SUNY Buffalo Law School concluded its annual Desmond Moot Court Competition on Friday, November 2, with a tight and spirited contest in a packed courtroom on the Amherst Campus before an exceptionally distinguished panel of final round judges.
The wheels of justice moved swiftly in the finals of the Charles S. Desmond Moot Court Competition, the Law School's intramural competition for litigators-in-training. A distinguished three-judge panel – consisting of Hon. Eugene F. Pigott Jr. '73, associate justice of the New York State Court of Appeals; Hon. Erin M. Peradotto '84, associate justice of the New York State Supreme Court, Appellate Division, Fourth Department; and William J. Hochul '84, U.S. Attorney for Western New York – deliberated for just 15 minutes before declaring a winner.
The Desmond competition took place over three days, culminating in the Nov. 3 final round argued in the Francis M. Letro Courtroom. Caitlin Higgins '13 and Kinsey O'Brien '13 were named the victors, besting Phil Modrzynski '13 and Adam Durst '13 in what he judges described as an exceptionally close vote.
Seventeen two-person teams argued the fictitious U.S. Supreme Court case of Bipartisan Legal Advisory Committee et al. v. The Commonwealth of Desmond. The problem – a collaborative effort of Professor George Kannar, faculty adviser to the moot court program, and Corey R. Forster '13, president of the SUNY Buffalo Moot Court Board – involved the federal Defense of Marriage Act. Under the fact pattern, the fictional State of Desmond, which has recognized same-sex marriage since 2004, is threatened with the loss of its federal Medicaid funds because the state's laws draw no distinction between same-sex and opposite-marriages. Litigants argued two questions: whether "heightened scrutiny" must be applied in the case, and whether DOMA violates the Constitution's Spending Clause and Tenth Amendment.
"The heat of the competition was unbelievable," says Forster, who was part of the winning team in last year's competition. "Every round was essentially treated as the final round."
He said 60 or 70 volunteer judges adjudicated the preliminary rounds of the competition, most of them SUNY Buffalo Law alumni.
Forster acknowledged that, as much as organizers try to replicate the atmosphere of a U.S. Supreme Court argument, the mood in the courtroom was lighter than in Washington. Alumni judges especially, he says, are "happy to be back here, happy to see these students, happy to see where they're going to be."

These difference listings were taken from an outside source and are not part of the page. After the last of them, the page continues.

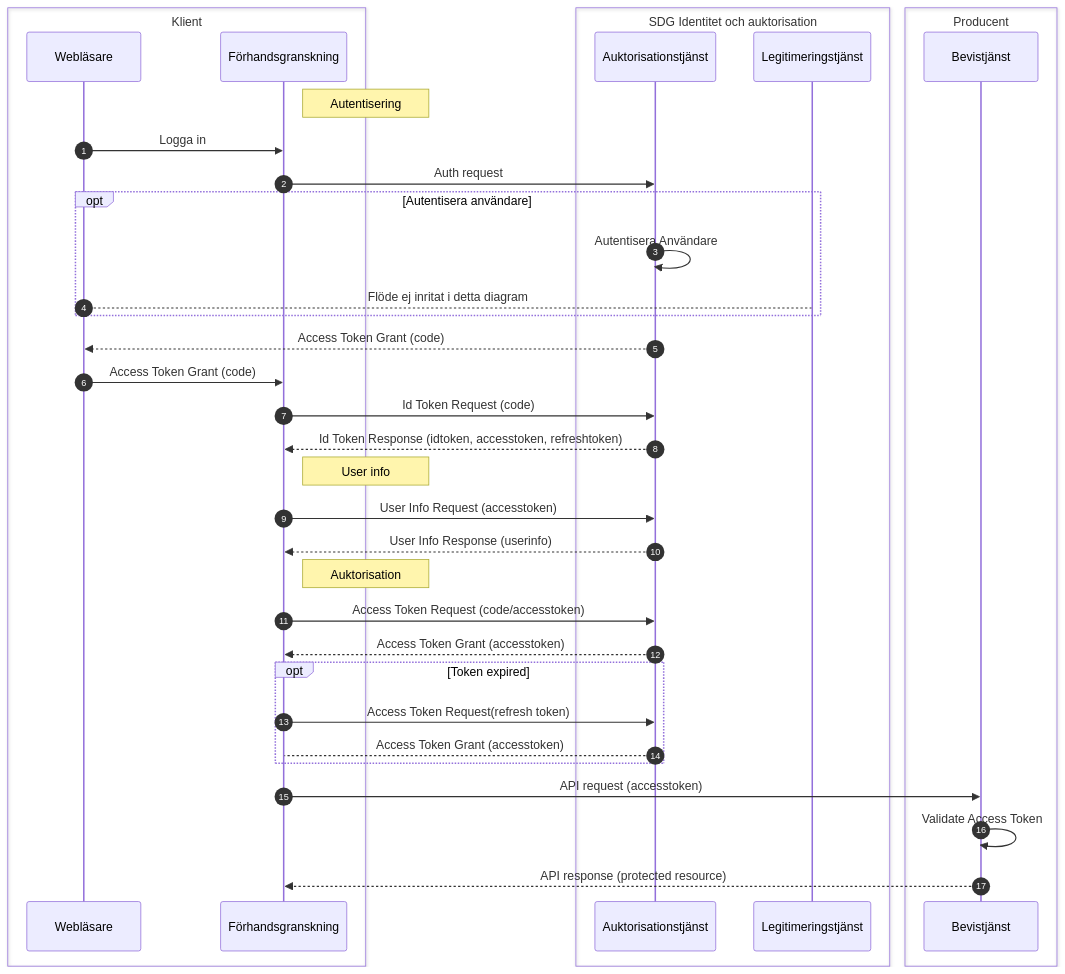
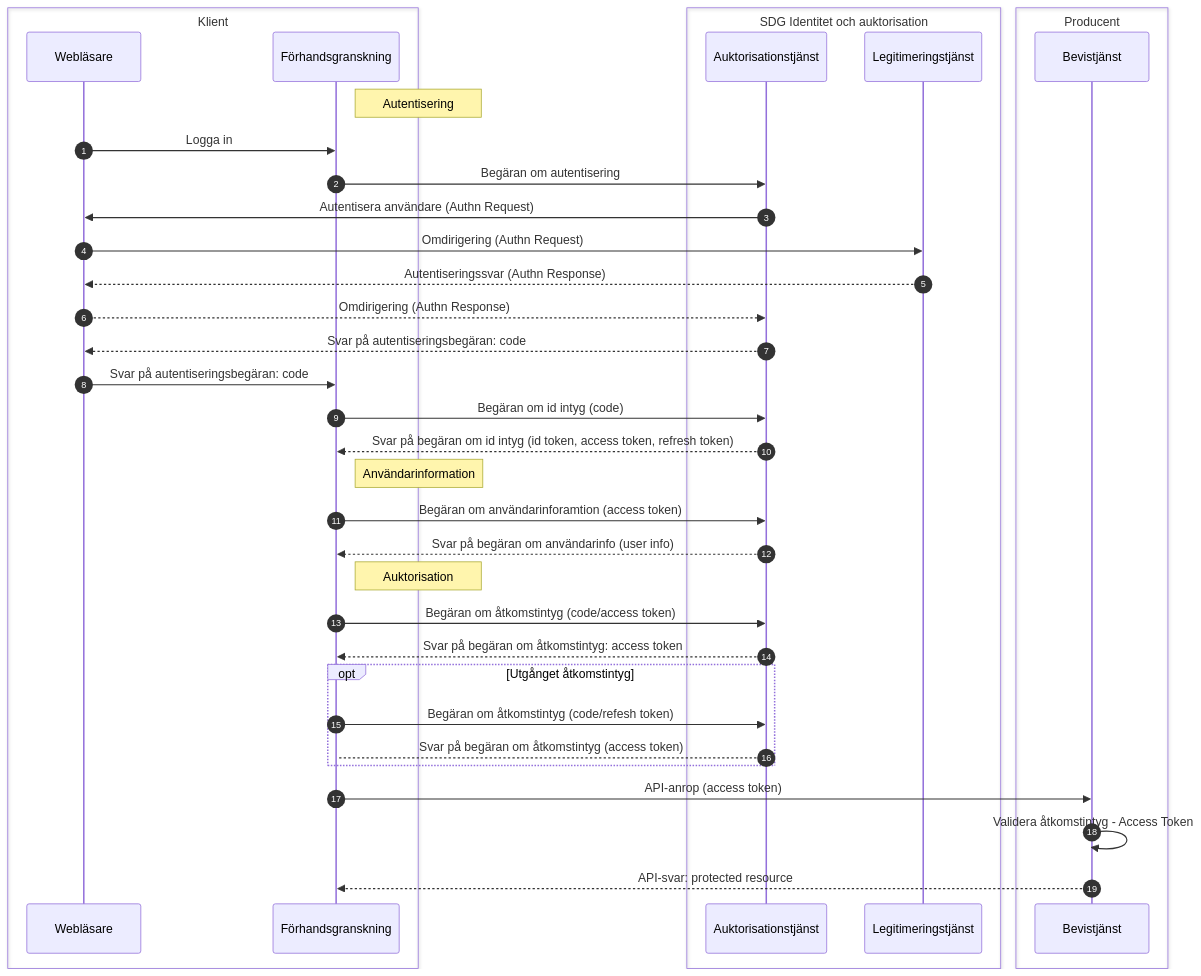
Before and after one commit to diggsweden/sdg-authorization: the fourth of 4 diagrams in docs/sequence.md, drawn with Mermaid. The commit also changed other lines of this file and 1 other file, not shown here.

````diff
--- a/docs/sequence.md
+++ b/docs/sequence.md
@@ -92,39 +133,39 @@
 ```mermaid
 sequenceDiagram
 autonumber
 box Klient
 participant W as Webläsare
 participant F as Förhandsgranskning
 end
 box SDG Identitet och auktorisation
 participant AT as Auktorisationstjänst
 participant LT as Legitimeringstjänst
 end
 box Producent
 participant BT as Bevistjänst
 end
 Note right of F: Autentisering
 W->>F: Logga in
-F->>AT: Auth request
-Opt Autentisera användare
-AT->>AT: Autentisera Användare
-W-->LT: Flöde ej inritat i detta diagram
+F->>AT: Begäran om autentisering
+AT->>W: Autentisera användare (Authn Request)
+W->>LT: Omdirigering (Authn Request)
+LT-->>W: Autentiseringssvar (Authn Response)
+W-->>AT: Omdirigering (Authn Response)
+AT-->>W: Svar på autentiseringsbegäran: code
+W->>F: Svar på autentiseringsbegäran: code
+F->>AT: Begäran om id intyg (code)
+AT-->>F: Svar på begäran om id intyg (id token, access token, refresh token)
+Note right of F: Användarinformation
+F->>AT: Begäran om användarinforamtion (access token)
+AT-->>F: Svar på begäran om användarinfo (user info)
+Note right of F: Auktorisation
+F->>AT: Begäran om åtkomstintyg (code/access token)
+AT-->>F: Svar på begäran om åtkomstintyg: access token
+Opt Utgånget åtkomstintyg
+F->>AT: Begäran om åtkomstintyg (code/refesh token)
+AT-->F: Svar på begäran om åtkomstintyg (access token)
 end
-AT-->>W: Access Token Grant (code)
-W->>F: Access Token Grant (code)
-F->>AT: Id Token Request (code)
-AT-->>F: Id Token Response (idtoken, accesstoken, refreshtoken)
-Note right of F: User info
-F->>AT: User Info Request (accesstoken)
-AT-->>F: User Info Response (userinfo)
-Note right of F: Auktorisation
-F->>AT: Access Token Request (code/accesstoken)
-AT-->>F: Access Token Grant (accesstoken)
-Opt Token expired
-F->>AT: Access Token Request(refresh token)
-AT-->F: Access Token Grant (accesstoken)
-end
-F->>BT: API request (accesstoken)
-BT->>BT: Validate Access Token
-BT-->>F: API response (protected resource)
+F->>BT: API-anrop (access token)
+BT->>BT: Validera åtkomstintyg - Access Token
+BT-->>F: API-svar: protected resource
 ```
````
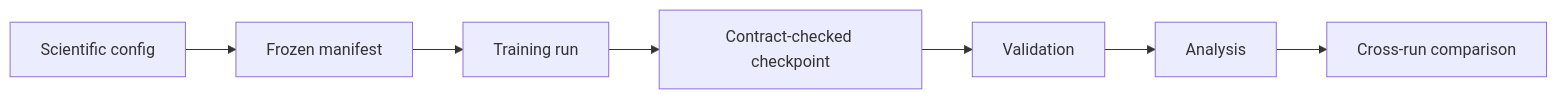
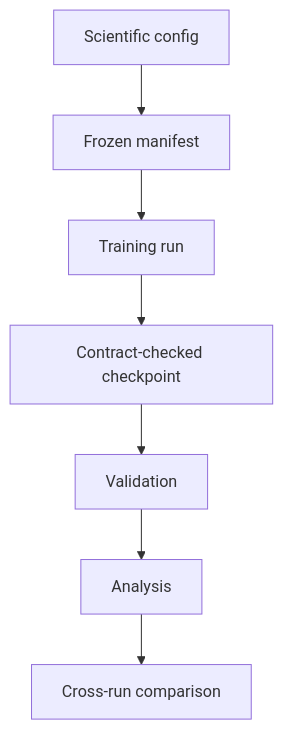
One commit to GuilhermeFrAlmeida/agri3d-crop-phenotyping changed the fourth of 5 diagrams in docs/architecture.md. Above: the diagram before and after it, drawn with Mermaid. The commit also changed other lines of this file and 37 other files, not shown here.

````diff
--- a/docs/architecture.md
+++ b/docs/architecture.md
@@ -55,9 +55,9 @@
 ```mermaid
-flowchart LR
+flowchart TD
     A[Scientific config] --> B[Frozen manifest]
     B --> C[Training run]
     C --> D[Contract-checked checkpoint]
     D --> E[Validation]
     E --> F[Analysis]
     F --> G[Cross-run comparison]
 ```
````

That showed in the final round, in which pointed questioning by the three black-robed justices was interspersed with lighthearted moments. Justice Pigott, for example, playing the role of chief justice, raised the historical situation of the federally imposed 55 mph speed limit, then noted, "Well, you weren't born yet." But just like many of the Supreme Court justices, the final-round judges weren't shy about interrupting the arguments with questions and comments, challenging the litigants to respond in a way that supported their argument while staying unflustered and on message:
Justice Pigott: "What business do the feds have determining that marriage is going to be sanctified?"
Justice Peradotto: "It seems to me that an argument can be made that DOMA actually increases the Medicaid costs for the states and the federal government."
Justice Hochul: "Will you at least agree that the states are not being required to do anything as a result of that law?"
And so on. When it was all over, though, the justices did something else that you'll never see the Supreme Court do: They had kind words for the competitors.
"This was a case where you had a chance to develop your craft, as you're developing your lawyer credentials, to an extent that frankly I haven't seen before," Justice Hochul said. "You guys really are the equivalent of anybody I've ever gone against in the Second Circuit, the D.C. Circuit and other courts of appeals I've appeared in over the years. You handled a very hot bench. … You can leave, whether you won or lost, knowing you really are among the top talent not only in Western New York but any place I've seen on the Eastern Seaboard."
"You all were so incredibly poised," Justice Peradotto said. "You responded to the pounding quite well. Even when you struggled a little bit with one of my questions, you still recovered and got right back into your argument. I see a lot of lawyers in the Appellate Division, and you're as good as any of them."
"Stopping when you get interrupted by a judge is important, and you did it," Justice Pigott said. "Some of the thrust and parry is difficult. I don't think there was a question asked that wasn't answered directly and, if necessary, explained. If it's your natural ability to do that, then you're a star. I have no doubt that you folks are going to do extremely well."
Other awards in the competition included: Best Appellate Brief, Higgins and O'Brien; second place, Modrzynski and Durst; third place, Kevin Yam '14 and Dana Lee '14; an. Best Oral Advocate: Higgins; second place, Phil Meabon '14; third place, Modrzynski.